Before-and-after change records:
Start of Block

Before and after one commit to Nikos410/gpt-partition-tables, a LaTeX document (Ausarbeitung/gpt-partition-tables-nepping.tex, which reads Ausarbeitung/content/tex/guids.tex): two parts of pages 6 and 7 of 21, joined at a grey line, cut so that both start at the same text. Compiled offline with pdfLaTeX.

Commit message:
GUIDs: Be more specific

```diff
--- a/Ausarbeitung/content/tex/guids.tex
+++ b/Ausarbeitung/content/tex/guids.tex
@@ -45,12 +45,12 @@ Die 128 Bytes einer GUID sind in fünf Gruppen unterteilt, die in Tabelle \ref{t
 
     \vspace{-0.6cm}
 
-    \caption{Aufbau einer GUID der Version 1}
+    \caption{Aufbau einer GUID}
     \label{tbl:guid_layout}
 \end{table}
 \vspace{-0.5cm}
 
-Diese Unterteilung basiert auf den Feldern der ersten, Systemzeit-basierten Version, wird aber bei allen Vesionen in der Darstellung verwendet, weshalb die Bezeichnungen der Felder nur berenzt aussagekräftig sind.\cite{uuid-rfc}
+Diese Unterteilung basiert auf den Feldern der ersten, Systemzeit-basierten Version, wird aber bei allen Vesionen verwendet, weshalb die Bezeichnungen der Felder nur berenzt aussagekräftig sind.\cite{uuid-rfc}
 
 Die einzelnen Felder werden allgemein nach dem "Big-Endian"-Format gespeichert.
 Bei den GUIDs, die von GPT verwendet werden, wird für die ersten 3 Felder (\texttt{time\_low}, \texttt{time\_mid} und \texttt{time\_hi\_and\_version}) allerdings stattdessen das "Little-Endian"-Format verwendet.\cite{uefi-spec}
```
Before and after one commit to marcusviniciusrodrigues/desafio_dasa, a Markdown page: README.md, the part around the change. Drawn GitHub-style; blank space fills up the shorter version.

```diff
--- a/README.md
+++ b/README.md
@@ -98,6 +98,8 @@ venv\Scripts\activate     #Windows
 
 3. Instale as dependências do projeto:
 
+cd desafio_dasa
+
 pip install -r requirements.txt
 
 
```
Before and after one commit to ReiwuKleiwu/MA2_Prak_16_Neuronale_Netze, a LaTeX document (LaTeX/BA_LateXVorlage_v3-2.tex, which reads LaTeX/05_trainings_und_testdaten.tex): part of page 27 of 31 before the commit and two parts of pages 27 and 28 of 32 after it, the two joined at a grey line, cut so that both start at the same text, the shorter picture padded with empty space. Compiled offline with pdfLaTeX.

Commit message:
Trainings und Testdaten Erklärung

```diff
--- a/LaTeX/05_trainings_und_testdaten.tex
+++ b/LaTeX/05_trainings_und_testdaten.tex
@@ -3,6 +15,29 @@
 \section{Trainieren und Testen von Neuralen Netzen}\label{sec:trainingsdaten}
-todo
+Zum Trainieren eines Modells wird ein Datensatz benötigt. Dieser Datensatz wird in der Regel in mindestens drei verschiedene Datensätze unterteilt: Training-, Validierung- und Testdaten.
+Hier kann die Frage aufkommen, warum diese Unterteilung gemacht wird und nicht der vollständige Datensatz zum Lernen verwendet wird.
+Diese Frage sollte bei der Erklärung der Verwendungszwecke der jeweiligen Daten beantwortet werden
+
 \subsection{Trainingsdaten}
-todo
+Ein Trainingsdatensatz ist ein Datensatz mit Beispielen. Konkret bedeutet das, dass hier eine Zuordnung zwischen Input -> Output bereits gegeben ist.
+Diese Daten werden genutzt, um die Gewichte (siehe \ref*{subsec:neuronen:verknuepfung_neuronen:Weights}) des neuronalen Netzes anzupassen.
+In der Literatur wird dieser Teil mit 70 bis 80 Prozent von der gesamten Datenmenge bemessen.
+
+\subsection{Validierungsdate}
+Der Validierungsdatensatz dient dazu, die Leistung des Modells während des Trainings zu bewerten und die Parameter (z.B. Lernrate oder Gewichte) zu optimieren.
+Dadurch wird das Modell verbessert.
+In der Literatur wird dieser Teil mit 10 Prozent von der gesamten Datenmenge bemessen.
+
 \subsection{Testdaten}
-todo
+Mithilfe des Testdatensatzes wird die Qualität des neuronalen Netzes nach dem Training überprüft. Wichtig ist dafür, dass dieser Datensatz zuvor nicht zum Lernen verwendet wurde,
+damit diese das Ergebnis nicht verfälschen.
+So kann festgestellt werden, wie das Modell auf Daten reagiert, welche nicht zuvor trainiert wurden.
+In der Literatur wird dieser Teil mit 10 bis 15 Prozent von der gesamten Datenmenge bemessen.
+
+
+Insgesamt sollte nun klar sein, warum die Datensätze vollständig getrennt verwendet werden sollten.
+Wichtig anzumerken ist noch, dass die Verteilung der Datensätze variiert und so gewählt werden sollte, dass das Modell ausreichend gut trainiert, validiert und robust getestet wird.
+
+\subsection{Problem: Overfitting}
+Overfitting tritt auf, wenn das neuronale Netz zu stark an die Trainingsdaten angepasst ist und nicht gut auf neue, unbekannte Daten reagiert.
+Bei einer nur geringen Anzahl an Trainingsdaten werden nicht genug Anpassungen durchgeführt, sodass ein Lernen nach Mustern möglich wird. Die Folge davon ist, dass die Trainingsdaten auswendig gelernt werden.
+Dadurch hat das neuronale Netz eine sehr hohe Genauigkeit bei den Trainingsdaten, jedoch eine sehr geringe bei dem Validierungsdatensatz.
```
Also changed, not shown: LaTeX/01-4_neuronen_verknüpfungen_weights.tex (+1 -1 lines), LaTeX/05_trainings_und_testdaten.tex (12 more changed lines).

End of Block

• Problem requirements: The records above need to be written out again. Keep them exact.

• Result:
Before and after one commit to Nikos410/gpt-partition-tables, a LaTeX document (Ausarbeitung/gpt-partition-tables-nepping.tex, which reads Ausarbeitung/content/tex/guids.tex): two parts of pages 6 and 7 of 21, joined at a grey line, cut so that both start at the same text. Compiled offline with pdfLaTeX.

Commit message:
GUIDs: Be more specific

```diff
--- a/Ausarbeitung/content/tex/guids.tex
+++ b/Ausarbeitung/content/tex/guids.tex
@@ -45,12 +45,12 @@ Die 128 Bytes einer GUID sind in fünf Gruppen unterteilt, die in Tabelle \ref{t
 
     \vspace{-0.6cm}
 
-    \caption{Aufbau einer GUID der Version 1}
+    \caption{Aufbau einer GUID}
     \label{tbl:guid_layout}
 \end{table}
 \vspace{-0.5cm}
 
-Diese Unterteilung basiert auf den Feldern der ersten, Systemzeit-basierten Version, wird aber bei allen Vesionen in der Darstellung verwendet, weshalb die Bezeichnungen der Felder nur berenzt aussagekräftig sind.\cite{uuid-rfc}
+Diese Unterteilung basiert auf den Feldern der ersten, Systemzeit-basierten Version, wird aber bei allen Vesionen verwendet, weshalb die Bezeichnungen der Felder nur berenzt aussagekräftig sind.\cite{uuid-rfc}
 
 Die einzelnen Felder werden allgemein nach dem "Big-Endian"-Format gespeichert.
 Bei den GUIDs, die von GPT verwendet werden, wird für die ersten 3 Felder (\texttt{time\_low}, \texttt{time\_mid} und \texttt{time\_hi\_and\_version}) allerdings stattdessen das "Little-Endian"-Format verwendet.\cite{uefi-spec}
```
Before and after one commit to marcusviniciusrodrigues/desafio_dasa, a Markdown page: README.md, the part around the change. Drawn GitHub-style; blank space fills up the shorter version.

```diff
--- a/README.md
+++ b/README.md
@@ -98,6 +98,8 @@ venv\Scripts\activate     #Windows
 
 3. Instale as dependências do projeto:
 
+cd desafio_dasa
+
 pip install -r requirements.txt
 
 
```
Before and after one commit to ReiwuKleiwu/MA2_Prak_16_Neuronale_Netze, a LaTeX document (LaTeX/BA_LateXVorlage_v3-2.tex, which reads LaTeX/05_trainings_und_testdaten.tex): part of page 27 of 31 before the commit and two parts of pages 27 and 28 of 32 after it, the two joined at a grey line, cut so that both start at the same text, the shorter picture padded with empty space. Compiled offline with pdfLaTeX.

Commit message:
Trainings und Testdaten Erklärung

```diff
--- a/LaTeX/05_trainings_und_testdaten.tex
+++ b/LaTeX/05_trainings_und_testdaten.tex
@@ -3,6 +15,29 @@
 \section{Trainieren und Testen von Neuralen Netzen}\label{sec:trainingsdaten}
-todo
+Zum Trainieren eines Modells wird ein Datensatz benötigt. Dieser Datensatz wird in der Regel in mindestens drei verschiedene Datensätze unterteilt: Training-, Validierung- und Testdaten.
+Hier kann die Frage aufkommen, warum diese Unterteilung gemacht wird und nicht der vollständige Datensatz zum Lernen verwendet wird.
+Diese Frage sollte bei der Erklärung der Verwendungszwecke der jeweiligen Daten beantwortet werden
+
 \subsection{Trainingsdaten}
-todo
+Ein Trainingsdatensatz ist ein Datensatz mit Beispielen. Konkret bedeutet das, dass hier eine Zuordnung zwischen Input -> Output bereits gegeben ist.
+Diese Daten werden genutzt, um die Gewichte (siehe \ref*{subsec:neuronen:verknuepfung_neuronen:Weights}) des neuronalen Netzes anzupassen.
+In der Literatur wird dieser Teil mit 70 bis 80 Prozent von der gesamten Datenmenge bemessen.
+
+\subsection{Validierungsdate}
+Der Validierungsdatensatz dient dazu, die Leistung des Modells während des Trainings zu bewerten und die Parameter (z.B. Lernrate oder Gewichte) zu optimieren.
+Dadurch wird das Modell verbessert.
+In der Literatur wird dieser Teil mit 10 Prozent von der gesamten Datenmenge bemessen.
+
 \subsection{Testdaten}
-todo
+Mithilfe des Testdatensatzes wird die Qualität des neuronalen Netzes nach dem Training überprüft. Wichtig ist dafür, dass dieser Datensatz zuvor nicht zum Lernen verwendet wurde,
+damit diese das Ergebnis nicht verfälschen.
+So kann festgestellt werden, wie das Modell auf Daten reagiert, welche nicht zuvor trainiert wurden.
+In der Literatur wird dieser Teil mit 10 bis 15 Prozent von der gesamten Datenmenge bemessen.
+
+
+Insgesamt sollte nun klar sein, warum die Datensätze vollständig getrennt verwendet werden sollten.
+Wichtig anzumerken ist noch, dass die Verteilung der Datensätze variiert und so gewählt werden sollte, dass das Modell ausreichend gut trainiert, validiert und robust getestet wird.
+
+\subsection{Problem: Overfitting}
+Overfitting tritt auf, wenn das neuronale Netz zu stark an die Trainingsdaten angepasst ist und nicht gut auf neue, unbekannte Daten reagiert.
+Bei einer nur geringen Anzahl an Trainingsdaten werden nicht genug Anpassungen durchgeführt, sodass ein Lernen nach Mustern möglich wird. Die Folge davon ist, dass die Trainingsdaten auswendig gelernt werden.
+Dadurch hat das neuronale Netz eine sehr hohe Genauigkeit bei den Trainingsdaten, jedoch eine sehr geringe bei dem Validierungsdatensatz.
```
Also changed, not shown: LaTeX/01-4_neuronen_verknüpfungen_weights.tex (+1 -1 lines), LaTeX/05_trainings_und_testdaten.tex (12 more changed lines).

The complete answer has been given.